• Goal of the exercise: Set down every entry exactly as given. Pictures are to be left out.

#####

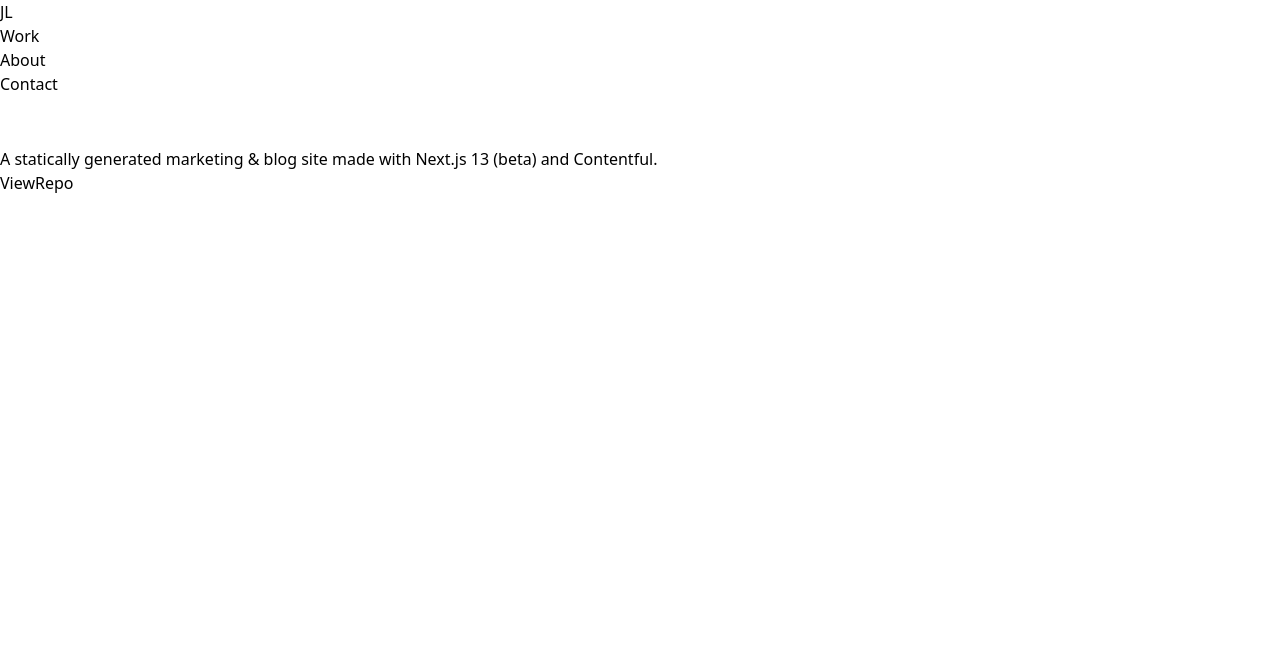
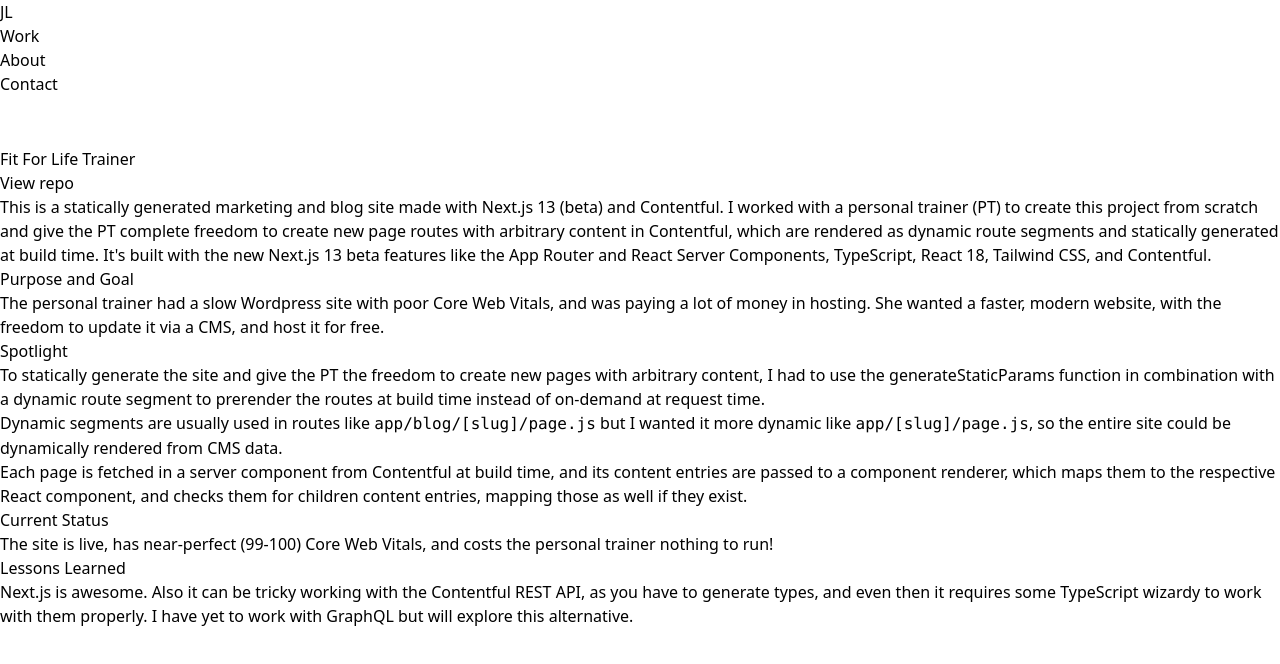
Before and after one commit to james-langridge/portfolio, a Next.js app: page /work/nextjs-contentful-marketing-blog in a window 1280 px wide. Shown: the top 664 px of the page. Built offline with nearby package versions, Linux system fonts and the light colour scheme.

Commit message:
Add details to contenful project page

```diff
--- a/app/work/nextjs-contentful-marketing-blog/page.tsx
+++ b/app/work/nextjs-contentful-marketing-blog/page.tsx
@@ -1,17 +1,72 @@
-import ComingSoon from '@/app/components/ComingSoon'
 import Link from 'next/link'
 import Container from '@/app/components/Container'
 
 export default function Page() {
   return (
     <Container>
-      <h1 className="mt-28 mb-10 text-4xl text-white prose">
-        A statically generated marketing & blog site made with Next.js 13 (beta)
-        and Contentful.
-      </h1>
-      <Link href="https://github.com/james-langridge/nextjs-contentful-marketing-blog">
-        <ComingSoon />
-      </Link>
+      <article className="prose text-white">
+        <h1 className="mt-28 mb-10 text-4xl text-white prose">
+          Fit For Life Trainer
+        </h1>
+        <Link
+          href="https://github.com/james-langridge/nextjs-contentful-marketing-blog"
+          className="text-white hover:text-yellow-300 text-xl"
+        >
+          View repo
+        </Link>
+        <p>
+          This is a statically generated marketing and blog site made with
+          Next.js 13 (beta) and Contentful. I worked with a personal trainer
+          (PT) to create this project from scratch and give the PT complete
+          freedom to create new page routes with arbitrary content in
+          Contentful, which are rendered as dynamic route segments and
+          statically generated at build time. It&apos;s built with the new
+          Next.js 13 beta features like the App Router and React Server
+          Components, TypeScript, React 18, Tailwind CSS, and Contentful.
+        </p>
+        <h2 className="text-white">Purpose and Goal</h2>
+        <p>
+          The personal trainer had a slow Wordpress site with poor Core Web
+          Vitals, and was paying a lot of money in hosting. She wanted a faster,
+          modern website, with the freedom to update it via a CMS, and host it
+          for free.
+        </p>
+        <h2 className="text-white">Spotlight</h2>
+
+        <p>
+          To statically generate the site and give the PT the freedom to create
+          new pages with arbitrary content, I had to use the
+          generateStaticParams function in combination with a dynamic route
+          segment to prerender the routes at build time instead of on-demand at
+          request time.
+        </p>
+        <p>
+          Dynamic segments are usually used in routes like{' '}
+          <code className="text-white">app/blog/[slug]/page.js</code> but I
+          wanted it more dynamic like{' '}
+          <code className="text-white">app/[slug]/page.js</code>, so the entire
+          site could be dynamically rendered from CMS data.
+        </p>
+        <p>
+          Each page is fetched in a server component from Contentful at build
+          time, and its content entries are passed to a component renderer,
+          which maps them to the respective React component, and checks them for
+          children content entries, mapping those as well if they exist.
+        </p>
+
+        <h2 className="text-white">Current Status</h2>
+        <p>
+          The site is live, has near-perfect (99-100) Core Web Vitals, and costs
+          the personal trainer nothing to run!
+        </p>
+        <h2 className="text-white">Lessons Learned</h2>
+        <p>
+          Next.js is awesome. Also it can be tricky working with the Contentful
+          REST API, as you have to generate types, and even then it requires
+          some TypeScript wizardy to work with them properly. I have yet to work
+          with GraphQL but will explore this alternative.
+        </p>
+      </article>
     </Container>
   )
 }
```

#####

• Exercise output:
Before and after one commit to james-langridge/portfolio, a Next.js app: page /work/nextjs-contentful-marketing-blog in a window 1280 px wide. Shown: the top 664 px of the page. Built offline with nearby package versions, Linux system fonts and the light colour scheme.

Commit message:
Add details to contenful project page

```diff
--- a/app/work/nextjs-contentful-marketing-blog/page.tsx
+++ b/app/work/nextjs-contentful-marketing-blog/page.tsx
@@ -1,17 +1,72 @@
-import ComingSoon from '@/app/components/ComingSoon'
 import Link from 'next/link'
 import Container from '@/app/components/Container'
 
 export default function Page() {
   return (
     <Container>
-      <h1 className="mt-28 mb-10 text-4xl text-white prose">
-        A statically generated marketing & blog site made with Next.js 13 (beta)
-        and Contentful.
-      </h1>
-      <Link href="https://github.com/james-langridge/nextjs-contentful-marketing-blog">
-        <ComingSoon />
-      </Link>
+      <article className="prose text-white">
+        <h1 className="mt-28 mb-10 text-4xl text-white prose">
+          Fit For Life Trainer
+        </h1>
+        <Link
+          href="https://github.com/james-langridge/nextjs-contentful-marketing-blog"
+          className="text-white hover:text-yellow-300 text-xl"
+        >
+          View repo
+        </Link>
+        <p>
+          This is a statically generated marketing and blog site made with
+          Next.js 13 (beta) and Contentful. I worked with a personal trainer
+          (PT) to create this project from scratch and give the PT complete
+          freedom to create new page routes with arbitrary content in
+          Contentful, which are rendered as dynamic route segments and
+          statically generated at build time. It&apos;s built with the new
+          Next.js 13 beta features like the App Router and React Server
+          Components, TypeScript, React 18, Tailwind CSS, and Contentful.
+        </p>
+        <h2 className="text-white">Purpose and Goal</h2>
+        <p>
+          The personal trainer had a slow Wordpress site with poor Core Web
+          Vitals, and was paying a lot of money in hosting. She wanted a faster,
+          modern website, with the freedom to update it via a CMS, and host it
+          for free.
+        </p>
+        <h2 className="text-white">Spotlight</h2>
+
+        <p>
+          To statically generate the site and give the PT the freedom to create
+          new pages with arbitrary content, I had to use the
+          generateStaticParams function in combination with a dynamic route
+          segment to prerender the routes at build time instead of on-demand at
+          request time.
+        </p>
+        <p>
+          Dynamic segments are usually used in routes like{' '}
+          <code className="text-white">app/blog/[slug]/page.js</code> but I
+          wanted it more dynamic like{' '}
+          <code className="text-white">app/[slug]/page.js</code>, so the entire
+          site could be dynamically rendered from CMS data.
+        </p>
+        <p>
+          Each page is fetched in a server component from Contentful at build
+          time, and its content entries are passed to a component renderer,
+          which maps them to the respective React component, and checks them for
+          children content entries, mapping those as well if they exist.
+        </p>
+
+        <h2 className="text-white">Current Status</h2>
+        <p>
+          The site is live, has near-perfect (99-100) Core Web Vitals, and costs
+          the personal trainer nothing to run!
+        </p>
+        <h2 className="text-white">Lessons Learned</h2>
+        <p>
+          Next.js is awesome. Also it can be tricky working with the Contentful
+          REST API, as you have to generate types, and even then it requires
+          some TypeScript wizardy to work with them properly. I have yet to work
+          with GraphQL but will explore this alternative.
+        </p>
+      </article>
     </Container>
   )
 }
```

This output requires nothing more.